Saturday, December 25, 2004

A not-so-short review of Dan Brown's "Digital Fortress"

Sometimes, certain authors produce books which are interchangeable. Occasionally, they go one step further, where the reviews of their books are almost interchangeable. Here's Language Log on Dan Brown's The Davinci Code:

Brown's writing is not just bad; it is staggeringly, clumsily, thoughtlessly, almost ingeniously bad. In some passages scarcely a word or phrase seems to have been carefully selected or compared with alternatives. I slogged through 454 pages of this syntactic swill, and it never gets much better. Why did I keep reading?

And here's me on his Digital Fortress: "Brown's writing is not just bad; it is staggering, clumsily, thoughtlessly... etc.," and so on to the question: "Why did I keep reading?" At this point, Language Log and myself diverge.

LL was on a trip to London from San Francisco, with only banal flight magazines as the reading alternative. It's an maddening experience, I know, but at 15 hours top, relatively fleeting. But in Sài Gòn, good English fiction is rare. - and after a couple of months, you feel the lack.

You can ship your books over here, but that costs money. You can borrow it from the generous, but it helps if they have good taste in reading as well. You can buy it from the photocopied booksellers, but I think Ben Elton and Michael Moore are better scriptwriters than authors. Finally, you can read the books left behind by visitors. There are the second hand bookshops for the detritus of unsatisfied backpackers, and departing teachers sometimes leave their books behind as well. There are gems in castoffs: that's how I got my hands on some Ian Rankin novels. But more likely than not, books are left behind because people decide they aren't worth carrying back, such as Dan Brown's "Digital Fortress".

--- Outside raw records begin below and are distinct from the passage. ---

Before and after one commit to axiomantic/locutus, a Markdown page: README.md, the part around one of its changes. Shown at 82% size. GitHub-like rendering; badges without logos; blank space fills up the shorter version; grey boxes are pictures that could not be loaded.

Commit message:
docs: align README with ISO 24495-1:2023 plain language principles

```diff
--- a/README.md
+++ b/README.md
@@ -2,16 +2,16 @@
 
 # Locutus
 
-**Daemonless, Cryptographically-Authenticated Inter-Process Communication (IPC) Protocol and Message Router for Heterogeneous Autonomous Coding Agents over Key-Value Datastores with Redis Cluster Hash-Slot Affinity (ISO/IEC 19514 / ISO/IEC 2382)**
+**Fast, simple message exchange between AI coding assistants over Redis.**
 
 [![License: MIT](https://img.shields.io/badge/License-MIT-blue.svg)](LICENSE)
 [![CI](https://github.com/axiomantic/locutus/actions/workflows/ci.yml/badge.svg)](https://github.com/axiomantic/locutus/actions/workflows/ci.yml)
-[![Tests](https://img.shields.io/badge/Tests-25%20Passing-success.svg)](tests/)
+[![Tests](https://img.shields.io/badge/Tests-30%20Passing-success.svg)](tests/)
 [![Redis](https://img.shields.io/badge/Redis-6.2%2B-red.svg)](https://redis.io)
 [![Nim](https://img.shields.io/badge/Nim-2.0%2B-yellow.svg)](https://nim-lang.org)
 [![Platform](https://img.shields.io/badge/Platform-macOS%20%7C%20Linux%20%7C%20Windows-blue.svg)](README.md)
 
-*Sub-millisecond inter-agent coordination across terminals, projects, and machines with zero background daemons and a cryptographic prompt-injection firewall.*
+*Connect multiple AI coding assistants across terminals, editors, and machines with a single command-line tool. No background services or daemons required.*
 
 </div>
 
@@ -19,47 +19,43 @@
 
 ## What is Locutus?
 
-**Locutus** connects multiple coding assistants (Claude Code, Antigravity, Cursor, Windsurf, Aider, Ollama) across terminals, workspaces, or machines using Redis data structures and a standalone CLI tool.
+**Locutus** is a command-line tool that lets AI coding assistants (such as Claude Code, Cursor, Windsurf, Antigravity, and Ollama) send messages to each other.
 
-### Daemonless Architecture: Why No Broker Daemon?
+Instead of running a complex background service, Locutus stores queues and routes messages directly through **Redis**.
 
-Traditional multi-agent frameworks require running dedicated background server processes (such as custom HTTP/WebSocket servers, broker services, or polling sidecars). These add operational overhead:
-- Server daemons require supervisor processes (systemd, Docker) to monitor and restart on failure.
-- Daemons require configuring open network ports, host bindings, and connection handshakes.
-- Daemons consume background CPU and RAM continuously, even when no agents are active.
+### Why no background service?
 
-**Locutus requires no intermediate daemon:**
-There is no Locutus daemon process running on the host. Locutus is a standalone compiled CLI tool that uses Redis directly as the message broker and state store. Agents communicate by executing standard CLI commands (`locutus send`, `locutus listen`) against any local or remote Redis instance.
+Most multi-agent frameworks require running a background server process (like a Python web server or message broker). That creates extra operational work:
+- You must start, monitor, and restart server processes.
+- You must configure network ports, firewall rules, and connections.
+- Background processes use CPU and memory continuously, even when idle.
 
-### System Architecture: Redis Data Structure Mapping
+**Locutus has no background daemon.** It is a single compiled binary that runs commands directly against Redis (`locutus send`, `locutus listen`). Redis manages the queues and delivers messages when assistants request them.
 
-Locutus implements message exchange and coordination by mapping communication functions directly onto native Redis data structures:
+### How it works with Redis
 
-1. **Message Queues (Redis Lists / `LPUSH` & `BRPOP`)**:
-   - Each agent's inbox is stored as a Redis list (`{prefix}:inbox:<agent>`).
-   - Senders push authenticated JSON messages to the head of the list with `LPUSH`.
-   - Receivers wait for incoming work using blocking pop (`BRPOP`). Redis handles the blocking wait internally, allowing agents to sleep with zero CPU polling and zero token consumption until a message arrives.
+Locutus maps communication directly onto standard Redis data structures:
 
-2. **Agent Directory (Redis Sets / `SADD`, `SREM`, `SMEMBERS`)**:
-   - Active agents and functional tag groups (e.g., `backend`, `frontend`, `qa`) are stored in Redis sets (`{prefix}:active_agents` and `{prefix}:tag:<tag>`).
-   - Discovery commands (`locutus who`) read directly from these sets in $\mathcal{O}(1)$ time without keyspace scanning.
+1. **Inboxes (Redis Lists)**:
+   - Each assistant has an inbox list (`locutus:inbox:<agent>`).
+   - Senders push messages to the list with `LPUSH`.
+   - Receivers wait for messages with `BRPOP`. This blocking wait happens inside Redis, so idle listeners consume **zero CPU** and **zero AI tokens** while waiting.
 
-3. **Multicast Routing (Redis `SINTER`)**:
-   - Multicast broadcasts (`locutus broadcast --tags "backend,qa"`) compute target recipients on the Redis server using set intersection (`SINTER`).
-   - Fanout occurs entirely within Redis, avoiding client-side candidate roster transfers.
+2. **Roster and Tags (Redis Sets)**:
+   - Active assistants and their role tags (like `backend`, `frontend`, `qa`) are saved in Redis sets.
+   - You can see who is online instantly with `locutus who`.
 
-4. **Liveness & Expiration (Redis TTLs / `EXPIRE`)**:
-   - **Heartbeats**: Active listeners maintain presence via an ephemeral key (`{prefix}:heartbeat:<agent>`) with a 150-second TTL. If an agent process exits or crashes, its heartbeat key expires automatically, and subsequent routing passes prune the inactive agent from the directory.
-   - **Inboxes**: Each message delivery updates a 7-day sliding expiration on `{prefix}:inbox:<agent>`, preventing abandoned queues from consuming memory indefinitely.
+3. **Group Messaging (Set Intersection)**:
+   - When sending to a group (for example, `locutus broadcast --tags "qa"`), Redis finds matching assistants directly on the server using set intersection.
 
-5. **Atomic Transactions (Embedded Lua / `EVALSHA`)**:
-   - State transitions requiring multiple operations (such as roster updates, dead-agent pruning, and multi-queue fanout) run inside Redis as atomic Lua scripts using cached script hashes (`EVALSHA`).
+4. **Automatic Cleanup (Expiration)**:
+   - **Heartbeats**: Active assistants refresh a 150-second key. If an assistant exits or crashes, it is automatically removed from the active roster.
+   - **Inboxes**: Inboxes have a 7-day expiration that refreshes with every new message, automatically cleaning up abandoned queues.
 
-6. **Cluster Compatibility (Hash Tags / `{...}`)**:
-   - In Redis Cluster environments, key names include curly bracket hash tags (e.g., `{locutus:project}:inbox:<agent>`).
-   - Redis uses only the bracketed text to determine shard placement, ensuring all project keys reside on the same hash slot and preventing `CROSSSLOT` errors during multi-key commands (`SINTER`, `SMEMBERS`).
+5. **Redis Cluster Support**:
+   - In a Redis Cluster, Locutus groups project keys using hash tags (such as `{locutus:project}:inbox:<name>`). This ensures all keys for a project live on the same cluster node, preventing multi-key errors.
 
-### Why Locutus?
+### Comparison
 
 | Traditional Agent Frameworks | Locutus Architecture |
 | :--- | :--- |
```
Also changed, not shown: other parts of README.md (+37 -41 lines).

Yes, the style is bad - unnervingly bad. It provides a good example of the "No-Style style" decried in the Washington Post piece Plotting Along: "Flat. Straightforward. Prose drained of all primp, prance and poetry. Sometimes the authors write in long, plodding paragraphs. More often, they use short-spurt grafs. Sometimes in choppy sentence fragments. Other times with no verbs. Or maybe. Single. Words." But also (as is common with most of the "no-style style" authors) the characterization is appalling. You have your good people, and your bad people and occasionally your bad people masquerading as good people. The heroine is an überwomen (with a 170 IQ and "good legs"), but surprisingly unmemorable. Cliches like the "pizza-eating geek" are common (without any implication that cheese and keyboards don't mix). The most interesting thing I remember is that the assasin is a death mute, and needs to be text-messaged his assignments.

I haven't even mentioned the plot, so here goes. A Japanese cryptographer (a character who gets killed in the prologue - another staple of Dan Brown's work) is reputed to create an unbreakable cryptogram. Since he left the NSA on unfriendly terms, that organization tries to break it. But it turns out to be a virus, and starts infecting all the NSA computers. One sub-plot involves the heroine's fiancee going to Spain to search for the cryptographer's ring, which contains the key. Among other things, the book pretends that Spain is the sort of impoverished country where a stabbing is always fatal. (Which must make it poorer than Việt Nam, I guess.)

In reading this plot, we learn that the knowledge Dan Brown has about security can be fit in a small lighter without draining out the fluid. Folks, a virus is one type of program that runs when it isn't supposed to. Reading a file (which is what the NSA would be doing in cracking the cryptogram) is not the same as executing it. Reading a file is safe. A good operating system would have the ability to distinguish between these. Smart people (such as those working at the NSA) would also know the difference. This is the firm that produced the Security-Enhanced Linux patch. Dan Brown doesn't know the difference. In the story, files loaded on the NSA superprocessor have to be passed through some sort of virus-checker. One of the baddies (masquerading as a goodie) bypasses this and loads the file, and in doing so, infects the system. One thinks that Dan Brown imagines a 2 million processor version of MS-DOS 3.1.

Verdict: 3/10.